A Labour spokesperson has warned that the British government must put pressure on the UN Security Council to ensure vital cross-border aid reaches millions of people in Syria amidst the coronavirus pandemic, or cause ‘unimaginable’ damage.
The UN Security Council voted to renew the Syrian humanitarian mission last December, but halved the number of crossing points into the country from four to two, in order to avoid a veto by Russia.
It also limited renewing the humanitarian operation from a year, as it had done in the past, to six months.
As well privations from nine years of war, Syria has begun to suffer as a result of the Covid-19 pandemic. According to the World Health Organisation (WHO), fewer than two-thirds of the country’s hospitals are operational, and 70 per cent of healthcare workers have fled the country.
Two crossings from Turkey, to access people in North-West Syria, are currently open. But the situation is particularly hazardous for people trapped in Idlib and North -East Syria, where the last rebel held area is surrounded by Assad regime forces.
The International Committee of the Red Cross (ICRC) has warned that testing for coronavirus in the area is hugely difficult, and physical distancing impossible in the vast displacement camps.
Anna McMorrin, Labour’s spokesperson for International Development, said conditions are deteriorating and becoming more perilous while two crossings, from Iraq and Jordan, remains closed and the UN deadline of 10 July for renewing the mission draws closer.
In a letter to Anne-Marie Trevelyan, the Secretary of State for International Development, Ms McMorrin said: “I am urging you to ensure the UK uses its global influence to push the UN Security Council to renew and expand the current resolution.
“The omission of UN Security Council support for the renewal of two crossings at Al Yarubiyah and Al Ramtha, bordering Iraq and Jordan respectively, in north-east Syria is already significantly the ability of the UN, partners and humanitarian agencies to continue to provide aid to populations in need.
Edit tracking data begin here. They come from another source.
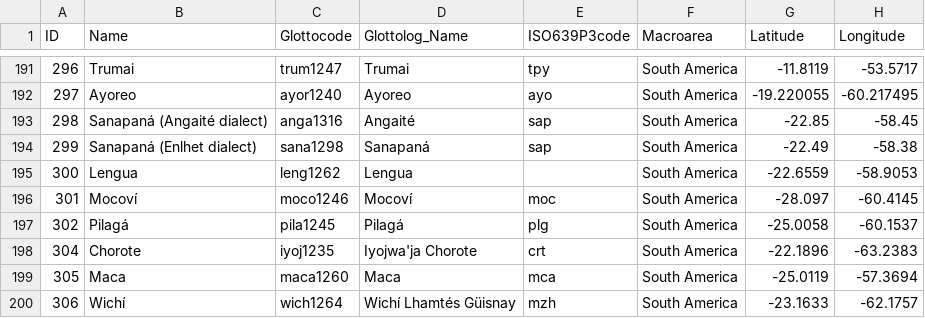
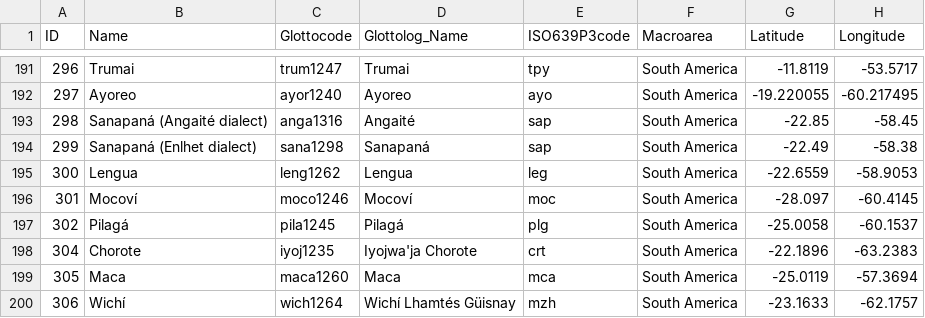
Before and after one commit to intercontinental-dictionary-series/ids, a CSV file: cldf/languages.csv, drawn as a sheet; only a part is shown, gaps mark what is left out; the diff names each change by its address in the sheet, - before the commit and + after, or states it on an @@ line.

Commit message:
applied new unicode ids normalization and rely on idspy's default formspecs; moved idsutils to idspy; moved language corrections to etc/languages.csv

```diff
--- a/cldf/languages.csv
+++ b/cldf/languages.csv
-E195 (ISO639P3code): (empty)
+E195 (ISO639P3code): leg
```
Also changed, not shown: 5 other files.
“If the UN Security Council resolution is not renewed in July, and the UN, partners and humanitarian organisations are forced to stop the two border crossings into North West Syria, the damage to our humanitarian response would be catastrophic. Similarly, if the two border crossings into north-east Syria are not authorised, the humanitarian cost would be unimaginable.”
The shadow minister said she also wanted to stress the urgent need to protect the vulnerable communities from the pandemic, pointing out: “Currently the only way the international community can take action to prepare, prevent and respond to Covid-19 is through cross-border aid … global leaders cannot allow the incubation of the virus, which threatens the lives of most vulnerable and may also jeopardise the health of citizens at home if a second wave stemming from low-income and fragile nations is the result of our inaction.”
More than 2.7 million people in north-western Syria and 1.3 million in the north-east rely on aid from the cross-border operation, according to UN calculations. The Security Council approval is needed for it to take place as the Damascus regime has withheld consent for the deliveries.
During last vote, Karen Pearce, Britain’s ambassador to the UN, accused Russia of politicising the vote on behalf of its allies, the Syrian government.
She said: “Syrian people have seen many sad days since 2011, but this day is potentially one of the saddest because it is the first time that a Security Council member has chosen to play politics with humanitarian assistance, Russia is playing dice with the lives of the Syrian people in the northeast.”
But Russian U.N. Ambassador Vassily Nebenzia insisted: “All these cries about imminent catastrophe, disaster, which northeast faces if we close one cross-border point is totally irrelevant because humanitarian assistance to that region is coming from within Syria.”